═════ Exercise inputs

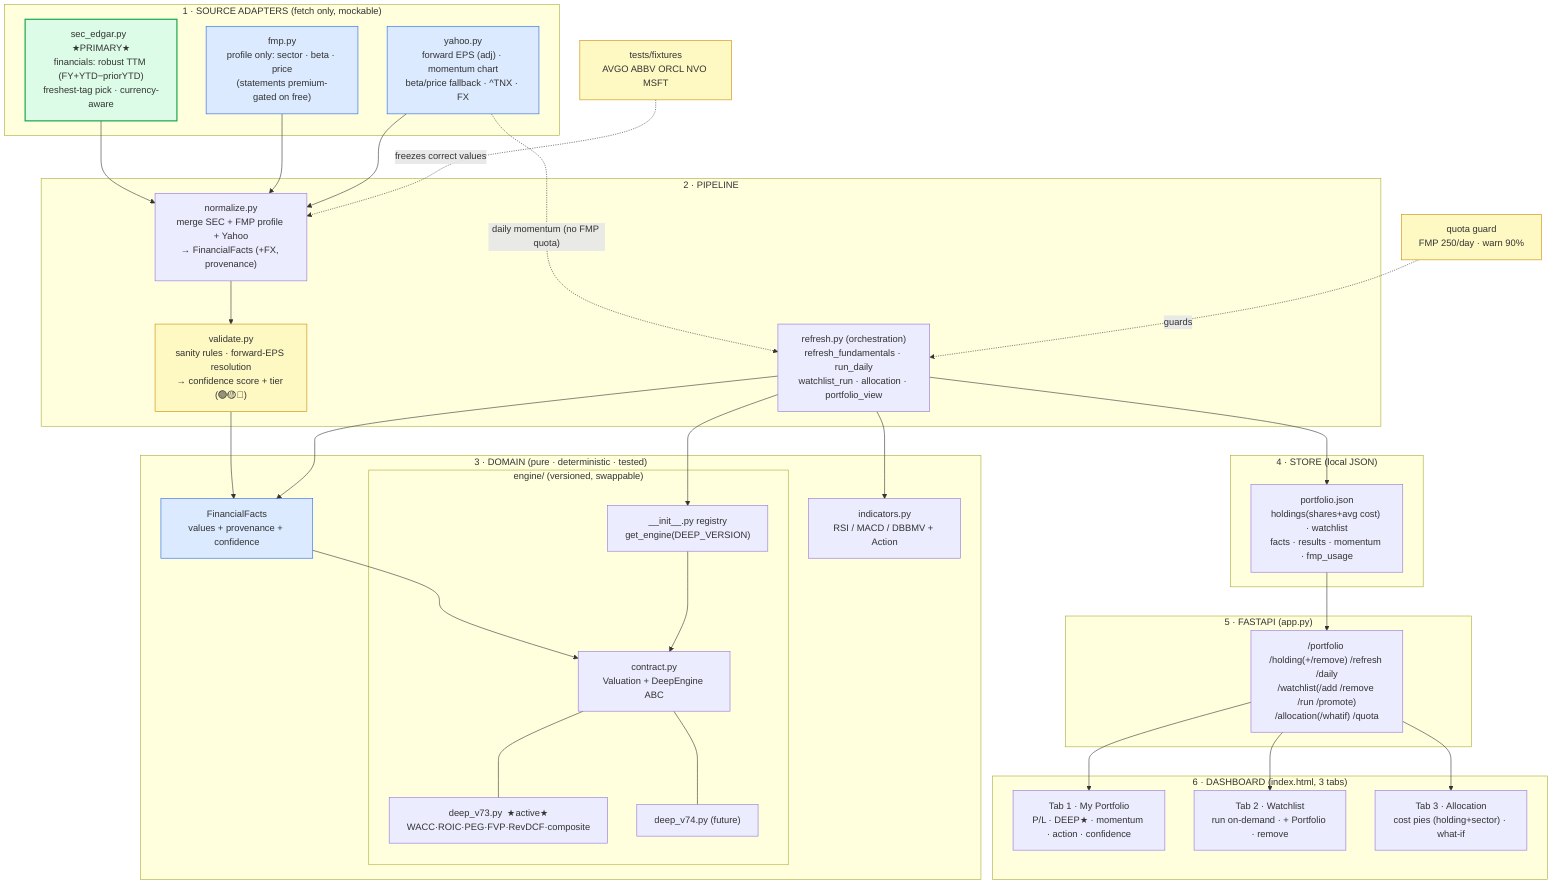
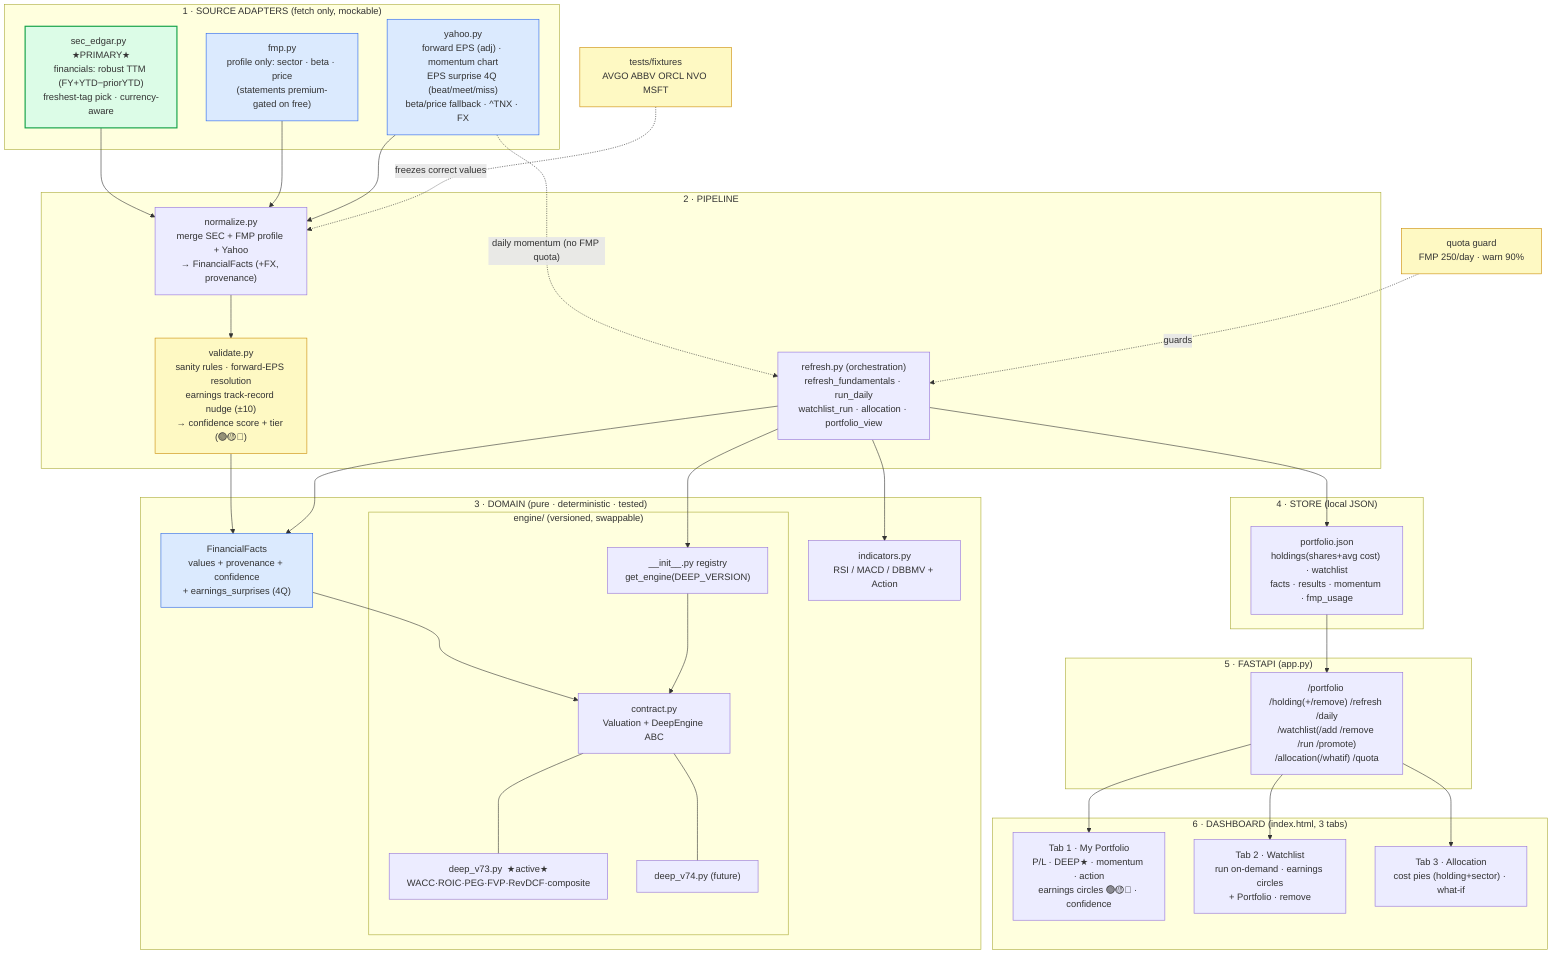
flowchart TD
    subgraph SRC["1 · SOURCE ADAPTERS  (fetch only, mockable)"]
        SEC["sec_edgar.py  ★PRIMARY★<br/>financials: robust TTM (FY+YTD−priorYTD)<br/>freshest-tag pick · currency-aware"]
        FMP["fmp.py<br/>profile only: sector · beta · price<br/>(statements premium-gated on free)"]
-         YH["yahoo.py<br/>forward EPS (adj) · momentum chart<br/>beta/price fallback · ^TNX · FX"]
+         YH["yahoo.py<br/>forward EPS (adj) · momentum chart<br/>EPS surprise 4Q (beat/meet/miss)<br/>beta/price fallback · ^TNX · FX"]
    end

    subgraph PIPE["2 · PIPELINE"]
        NORM["normalize.py<br/>merge SEC + FMP profile + Yahoo<br/>→ FinancialFacts (+FX, provenance)"]
-         VAL["validate.py<br/>sanity rules · forward-EPS resolution<br/>→ confidence score + tier (🟢🟡🔴)"]
+         VAL["validate.py<br/>sanity rules · forward-EPS resolution<br/>earnings track-record nudge (±10)<br/>→ confidence score + tier (🟢🟡🔴)"]
        REF["refresh.py (orchestration)<br/>refresh_fundamentals · run_daily<br/>watchlist_run · allocation · portfolio_view"]
    end

    subgraph DOM["3 · DOMAIN  (pure · deterministic · tested)"]
-         FACTS["FinancialFacts<br/>values + provenance + confidence"]
+         FACTS["FinancialFacts<br/>values + provenance + confidence<br/>+ earnings_surprises (4Q)"]
        IND["indicators.py<br/>RSI / MACD / DBBMV + Action"]
        subgraph ENG["engine/  (versioned, swappable)"]
            CON["contract.py<br/>Valuation + DeepEngine ABC"]
            V73["deep_v73.py  ★active★<br/>WACC·ROIC·PEG·FVP·RevDCF·composite"]
            V74["deep_v74.py  (future)"]
            REG["__init__.py registry<br/>get_engine(DEEP_VERSION)"]
        end
    end

    subgraph STORE["4 · STORE  (local JSON)"]
        PORT["portfolio.json<br/>holdings(shares+avg cost) · watchlist<br/>facts · results · momentum · fmp_usage"]
    end

    subgraph API["5 · FASTAPI (app.py)"]
        EP["/portfolio /holding(+/remove) /refresh /daily<br/>/watchlist(/add /remove /run /promote)<br/>/allocation(/whatif) /quota"]
    end

    subgraph UI["6 · DASHBOARD (index.html, 3 tabs)"]
-         T1["Tab 1 · My Portfolio<br/>P/L · DEEP★ · momentum · action · confidence"]
-         T2["Tab 2 · Watchlist<br/>run on-demand · + Portfolio · remove"]
+         T1["Tab 1 · My Portfolio<br/>P/L · DEEP★ · momentum · action<br/>earnings circles 🟢🟡🔴 · confidence"]
+         T2["Tab 2 · Watchlist<br/>run on-demand · earnings circles<br/>+ Portfolio · remove"]
        T3["Tab 3 · Allocation<br/>cost pies (holding+sector) · what-if"]
    end

    SEC --> NORM
    FMP --> NORM
    YH --> NORM
    NORM --> VAL --> FACTS
    FACTS --> CON
    CON --- V73
    CON --- V74
    REG --> CON
    REF --> FACTS
    REF --> IND
    REF --> REG
    REF --> PORT
    PORT --> EP
    EP --> T1
    EP --> T2
    EP --> T3
    YH -. daily momentum (no FMP quota) .-> REF
    QUOTA["quota guard<br/>FMP 250/day · warn 90%"]
    QUOTA -. guards .-> REF
    FIX["tests/fixtures<br/>AVGO ABBV ORCL NVO MSFT"]
    FIX -. freezes correct values .-> NORM

    classDef primary fill:#dcfce7,stroke:#16a34a,stroke-width:2px;
    classDef data fill:#dbeafe,stroke:#2563eb;
    classDef guard fill:#fef9c3,stroke:#ca8a04;
    class SEC primary;
    class FMP,YH,FACTS data;
    class VAL,QUOTA,FIX guard;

══════════

Copy out only the lines above from the one with "NORM --> VAL --> FACTS" to the one with "YH -. daily", inclusive, exactly as they stand.

## Output for this exercise
    NORM --> VAL --> FACTS
    FACTS --> CON
    CON --- V73
    CON --- V74
    REG --> CON
    REF --> FACTS
    REF --> IND
    REF --> REG
    REF --> PORT
    PORT --> EP
    EP --> T1
    EP --> T2
    EP --> T3
    YH -. daily momentum (no FMP quota) .-> REF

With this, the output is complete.